Wudang Kung Fu





The Wudang arts are sometimes referred to as ‘internal’ or ‘soft’ martial arts, as opposed to martial arts like Karate or Shaolin Kung Fu, which are called ‘external’ or ‘hard’ martial arts. The external arts focus on building external strength, are typically offensive, and use isolated body movements. The internal arts work on building inner strength, are typically defensive and use whole body movements.


The focus of training for the internal martial arts is on inner strength or nei jin. Inner strength refers the ability to use the body’s qi or vital energy in coordination with your movements. Instead of always using your body’s strength to overpower the opponent, The Wudang martial arts also teach how to transform and redirect an attack. The internal martial arts also focus on whole body movements, where you learn to put the force of your entire body into a punch or kick. These techniques are grounded in Daoist philosophy. Because an opponent’s hard force is Yang, it must be met with a soft Yin force. Daoist martial teach that you should only use your martial skills when necessary to prevent or stop violence. However, martial arts teach a lot more than how to protect your physical body; they show us our weak spots and push our physical and emotional limits, creating a stronger, healthier body and mind.


Here is a list of some of the most common forms in the Wudang curriculum:

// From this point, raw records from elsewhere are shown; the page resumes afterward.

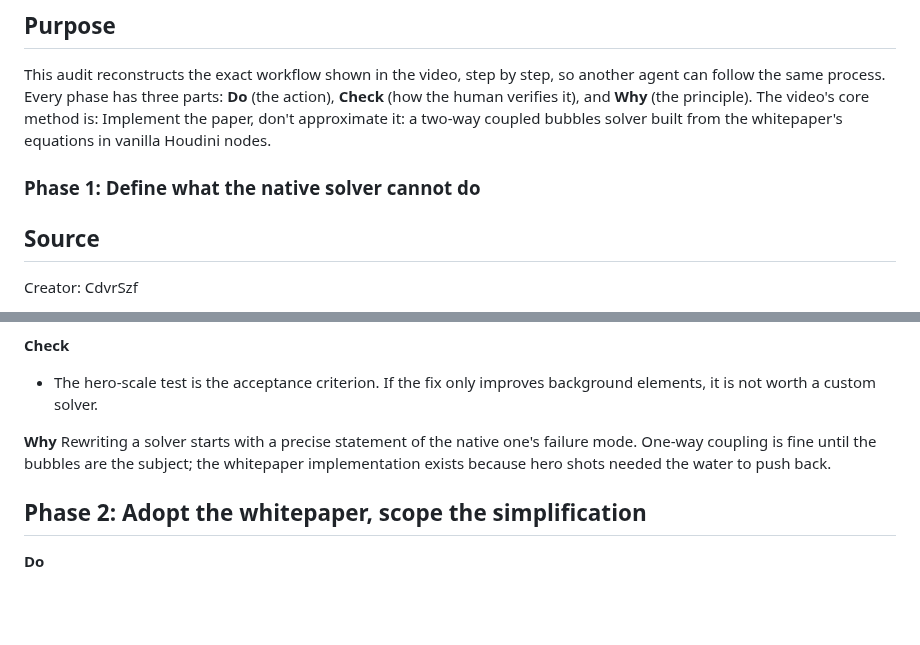
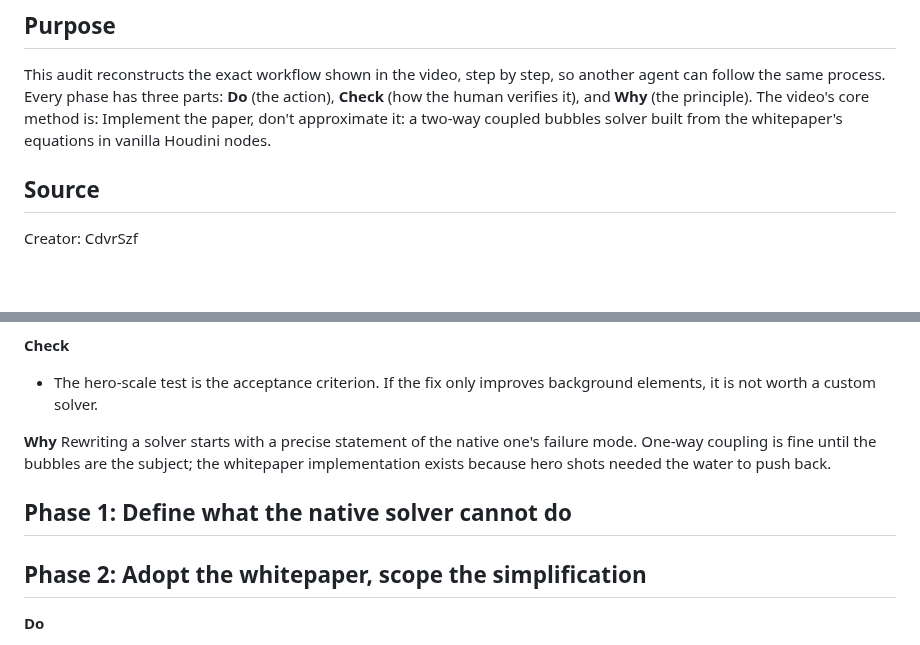
Before and after one commit to Emperiusm/skill_library, a Markdown page: skills/weta-bubbles-solver/SKILL.md, 2 parts joined by grey strips. Rendered like a GitHub page; blank space fills up the shorter version.

Commit message:
Update 20 skill files with revised versions

```diff
--- a/skills/weta-bubbles-solver/SKILL.md
+++ b/skills/weta-bubbles-solver/SKILL.md
@@ -8,7 +8,6 @@ description: "Implement a two-way coupled bubbles solver from the Weta FX whitep
 ## Purpose
 
 This audit reconstructs the exact workflow shown in the video, step by step, so another agent can follow the same process. Every phase has three parts: **Do** (the action), **Check** (how the human verifies it), and **Why** (the principle). The video's core method is: Implement the paper, don't approximate it: a two-way coupled bubbles solver built from the whitepaper's equations in vanilla Houdini nodes.
-### Phase 1: Define what the native solver cannot do
 
 ## Source
 
@@ -29,6 +28,8 @@ Tools used: Houdini (vanilla nodes only, no custom plugins), Gas Project Non Div
 
 **Why**
 Rewriting a solver starts with a precise statement of the native one's failure mode. One-way coupling is fine until the bubbles are the subject; the whitepaper implementation exists because hero shots needed the water to push back.
+
+## Phase 1: Define what the native solver cannot do
 
 ## Phase 2: Adopt the whitepaper, scope the simplification
 
```
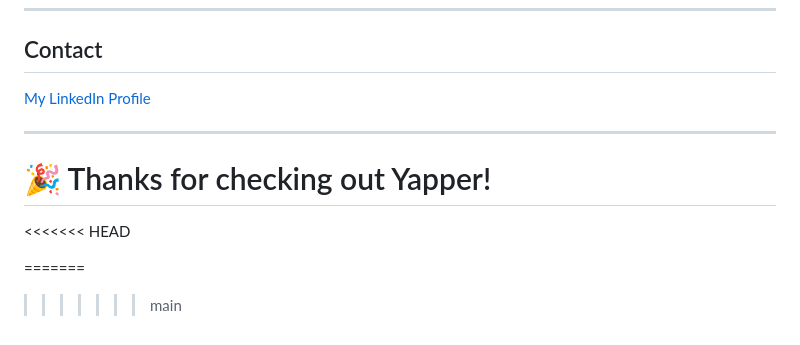
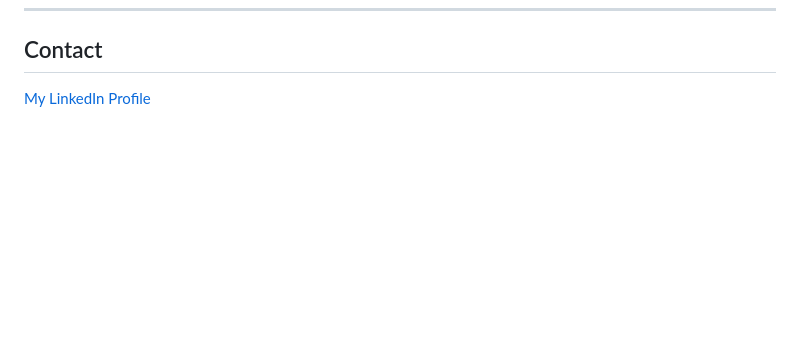
Before and after one commit to Sigrid-Okt22PT/yapper-app, a Markdown page: README.md, the part around the change. Drawn GitHub-style; blank space fills up the shorter version.

```diff
--- a/README.md
+++ b/README.md
@@ -136,11 +136,3 @@ This project is licensed under the **MIT License** — free for personal and edu
 ## Contact
 
 [My LinkedIn Profile](https://www.linkedin.com/in/sigrid-johanne-husev%C3%A5g-132513a5/)
-
----
-
-# 🎉 Thanks for checking out Yapper!
-<<<<<<< HEAD
-
-=======
->>>>>>> main
```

Ji ben tao lu
Basic form
Xuan gong quan
Mysterious effect fist (1-3)
Long hua quan
Changing dragon form
Xuan zhen quan
Mysterious reality fist
Fu hu quan
Tiger Taming form
Liang yi xuan wu quan
2 Polarities mysterious fist
Tai yi wu xing quan
Great primordial unity 5 element fist
Wu Dang Lao Ba Zhang
Wudang Bagua Zhang
Xing Yi Quan
Xing Yi (Form + Intention) boxing